I took advantage of the small side garden adjacent to the house to store rubbish, timber and other ‘garden junk’ as it was ‘out of sight so out of mind’ but I always had longer term plans to make it very much prettier! Pictures 1 and 2 show the state it was in before I set about transforming it once the back and front gardens had been brought up to scratch.
I sketched up a few designs before plumping for the layout shown in picture 3. I wanted to get away from the harsh concrete and ‘squareness’ of the side garden so designed it with a curved granite slabbed pathway with two main beds, a water feature and a garden bench.

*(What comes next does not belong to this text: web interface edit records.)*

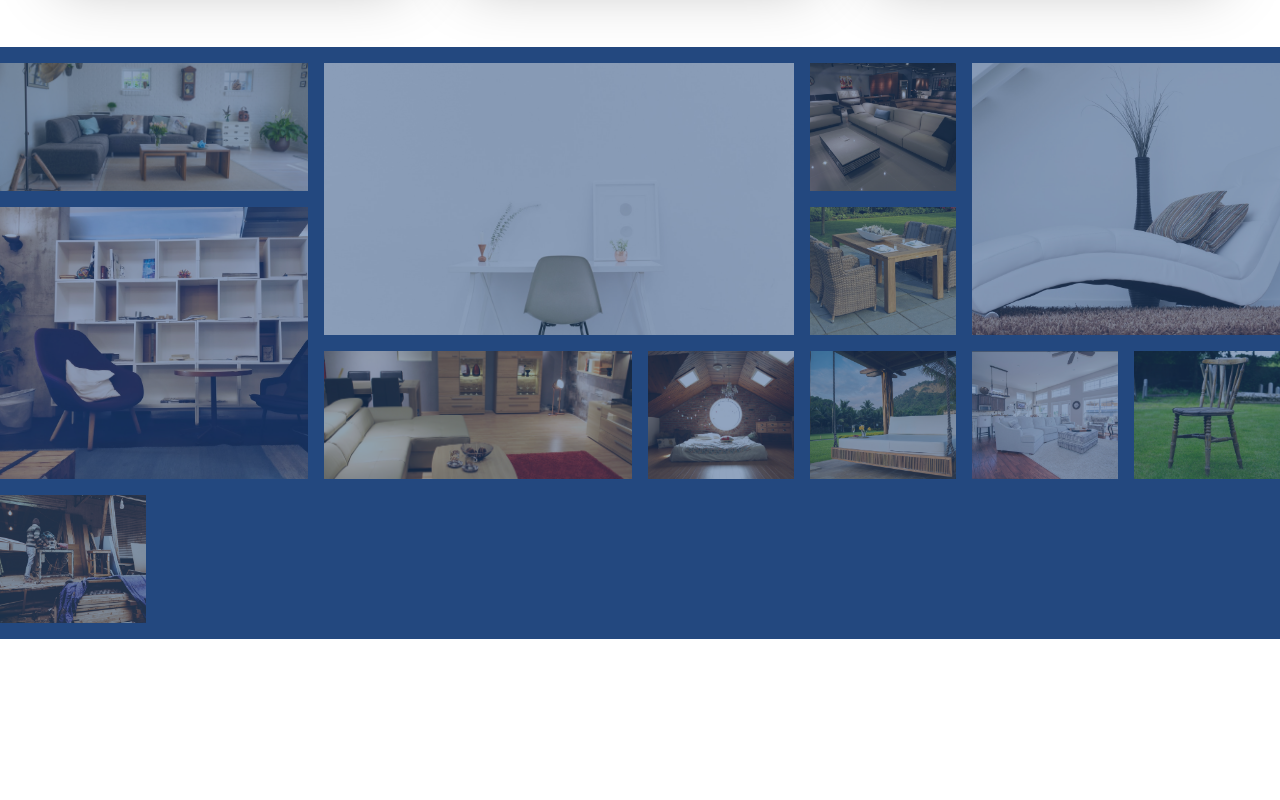
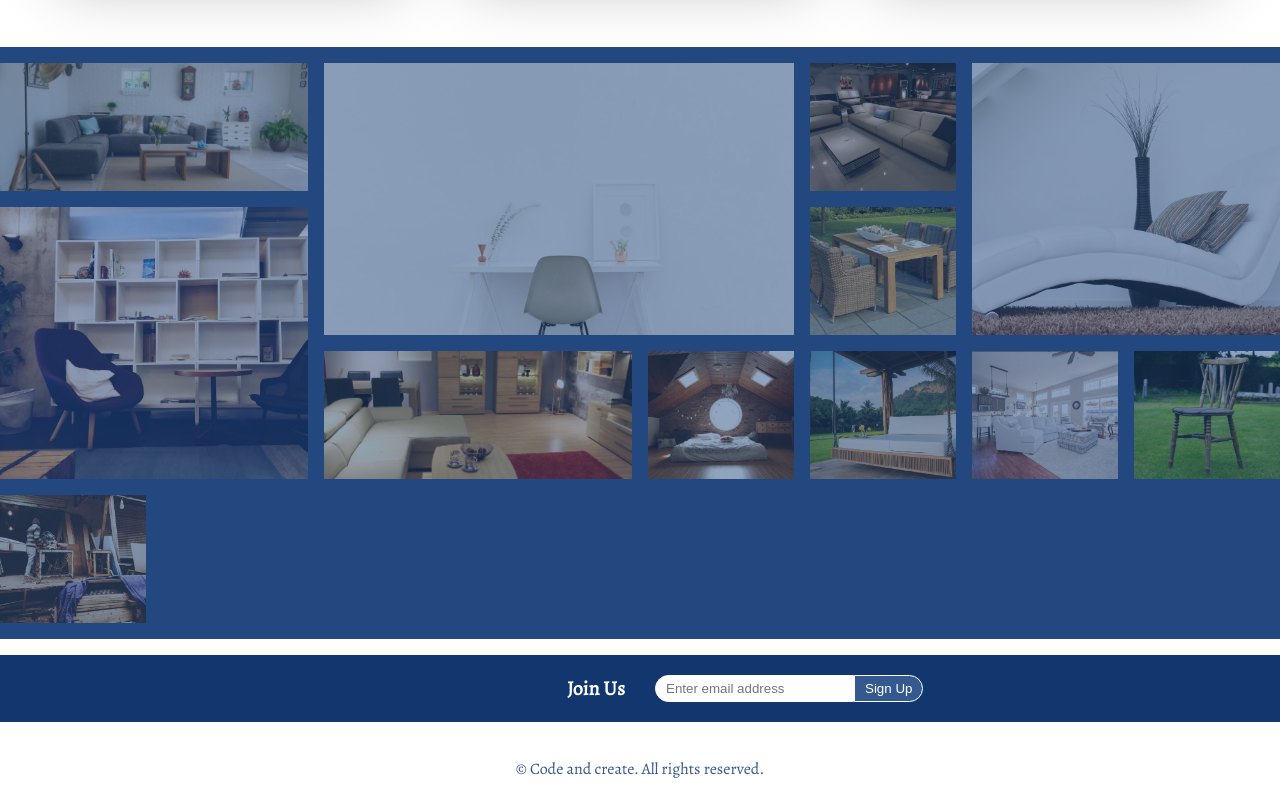
Before and after one commit to Fernandolecca/Furtniture-store, a plain HTML site: page index.html in a window 1280 px wide. Shown: the part 2435-3235 px from the top of the page. Before the commit the page ends 3106 px from the top, so only its background shows below. Drawn offline with nearby package versions, Linux system fonts and the light colour scheme.

Commit message:
Creating contact and footer

```diff
--- a/index.html
+++ b/index.html
@@ -324,6 +324,23 @@
         </section>
         <!--end of Gallery -->
 
+        <!-- contact -->
+        <section class="contact">
+            <h1 class="contact-heading">Join Us</h1>
+            <form class="contact-form">
+                <input type="text" class="contact-input"
+                placeholder="Enter email address">
+                <input type="submit" class="contact-btn" value="Sign Up">
+            </form>
+        </section>
+
+        <!-- end of  contact -->
+
+        <!-- footer -->
+        <footer class="footer">
+            <p>&copy; Code and create. All rights reserved.</p>
+        </footer>
+        <!-- end of footer -->
     </div>
 
 
--- a/style.css
+++ b/style.css
@@ -581,3 +581,60 @@ body {
 }
 
 /* end of Gallery */
+
+/* contact */
+.contact {
+    grid-column: 1 / -1;
+    grid-row: 8 / 9;
+    display: grid;
+    grid-template-columns: repeat(2, 1fr);
+    grid-column-gap: 3rem;
+    background-color: #12376e;
+    padding: 2rem 0;
+}
+
+.contact-heading {
+    justify-self: end;
+    font-size: 2rem;
+    color: #fff;
+}
+
+.contact-form {
+    display: flex;
+}
+
+.contact-form input {
+    outline: none;
+    padding: .4rem 1rem;
+    border: .1rem solid #fff;
+}
+
+.contact-input {
+
+    border-radius: 5rem 0 0 5rem;
+    border-right: none;
+}
+
+.contact-btn {
+    background-color: #34598f;
+    color: #fff;
+    border-radius: 0 5rem 5rem 0;
+    border-left: none;
+    transition: background-color  .2s;
+}
+
+.contact-btn:hover {
+    background-color: #12376e;
+}
+/* end of contact */
+
+/* footer */
+.footer {
+    grid-column: 2 / 10;
+    grid-row: 9 / 10;
+    text-align: center;
+    font-size: 1.6rem;
+    padding: 2rem 0 2rem 0;
+    color: #34598f;
+}
+/* end of footer */
```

The first job was getting rid of the junk and flimsy old shed that the previous occupants had left behind. A call to The Green Man, licenced waste disposal, made short work of that. I was then left with a blank canvass comprising mainly solid concrete and a few slabs what formed the footing for the old shed.
I broke up over two tonnes of concrete with nothing but a sledgehammer and a crowbar with most being taken away for recycling by The Green Man. Picture 4 shows the second load awaiting collection. The remainder I used to form the sub-base for the new footpath. Setting out and laying and levelling was done over a weekend as depicted in pictures 5, 6 and 7.
On levelling it became apparent that I’d need a second step along the path as a single step from the rear patio was too deep so, not wanting any harsh edges, I decided to use an old tree trunk which I placed and levelled as in picture 8. I then laid a concrete blinding course on top of the hardcore sub-base hand-mixing, in total over the course of the work over 40 barrow loads of concrete, levelling to enable a 10mm mortar bed to be laid under the slabs as in pictures 9 and 10.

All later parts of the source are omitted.